Activity -> Please return every line below that contains the string "html".

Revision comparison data

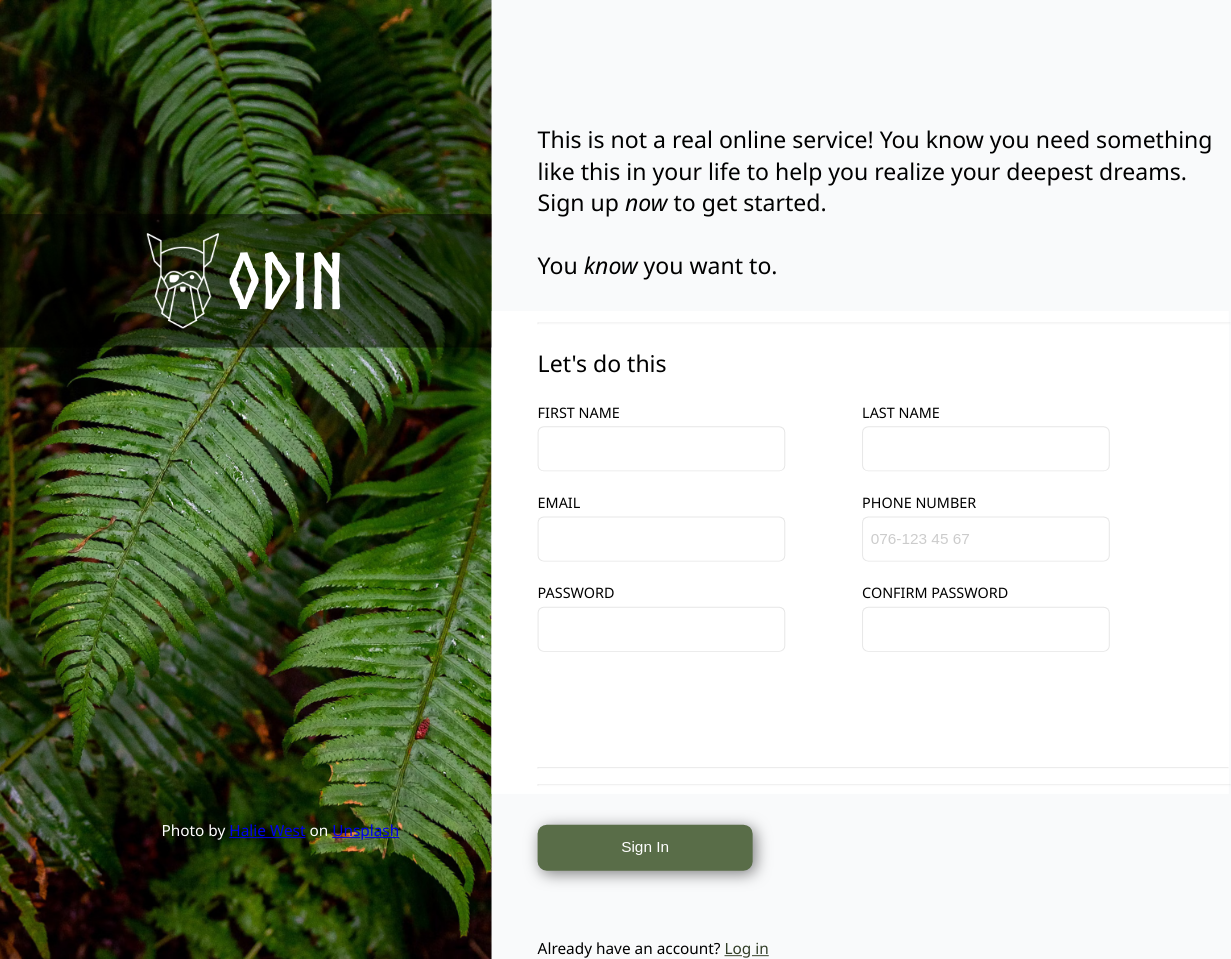
Repository: fed26sto-fundamentals/sign-up-form-odai-dh
Page: index.html
The author's editor kept a copy of each file at every save. The page is drawn from the files as they stood at one save, then again after the next save.
The browser window is 1280 px wide. The page is 1282 px wide, so the pictures cover 1282 px, including what lies to the right of the window. The pictures show the whole page, at 96% of full size.

Above is the page before, as saved 2024-10-01 21:15:20.

After the next save:
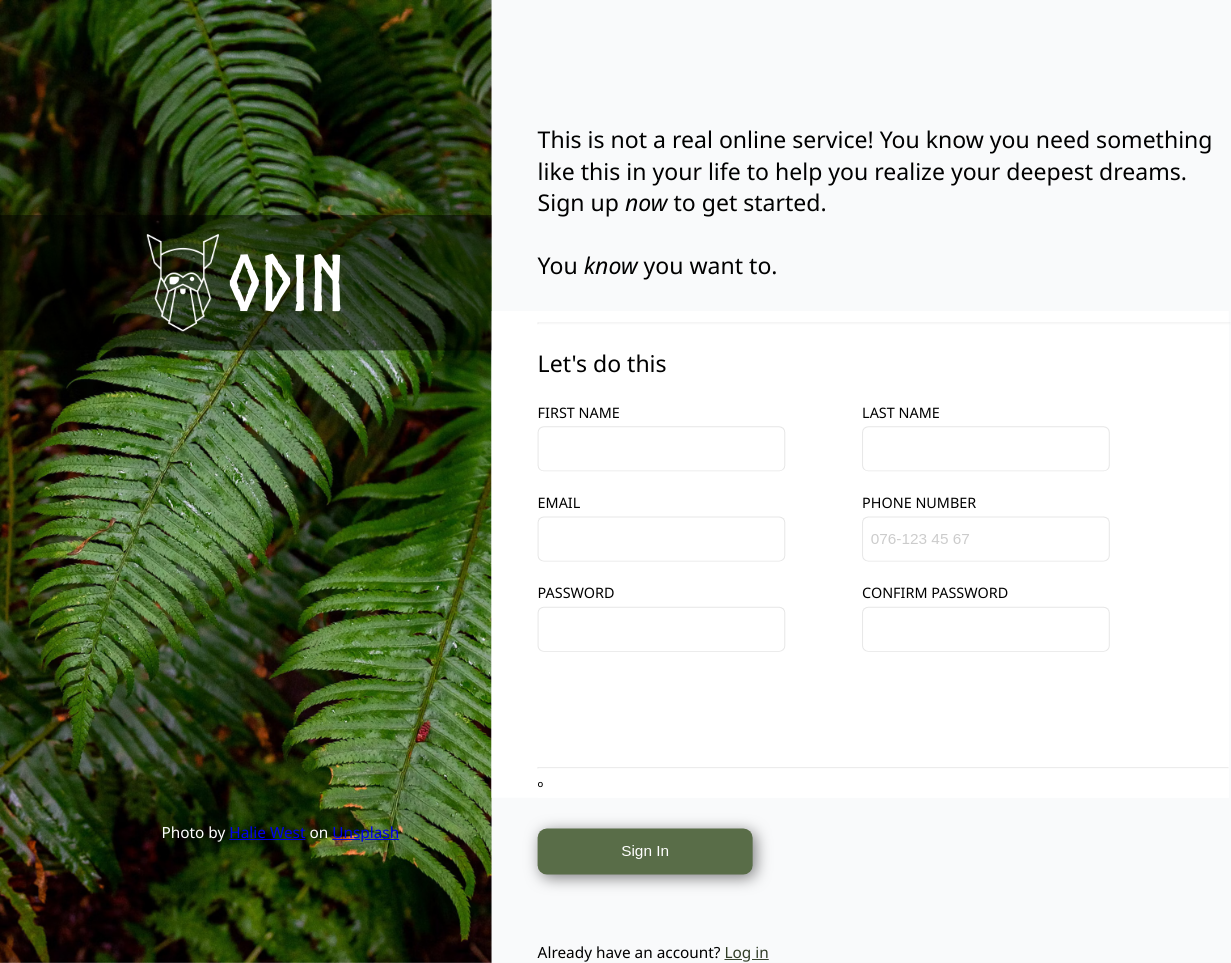
Saved 17 s later.
--- a/index.html
+++ b/index.html
@@ -72,7 +72,7 @@
                 <hr id="line">
 
                 </div>
-                <hr id="line">
+                º
         </div>
 
         <div class="submtion">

Task result ->
Page: index.html
--- a/index.html
+++ b/index.html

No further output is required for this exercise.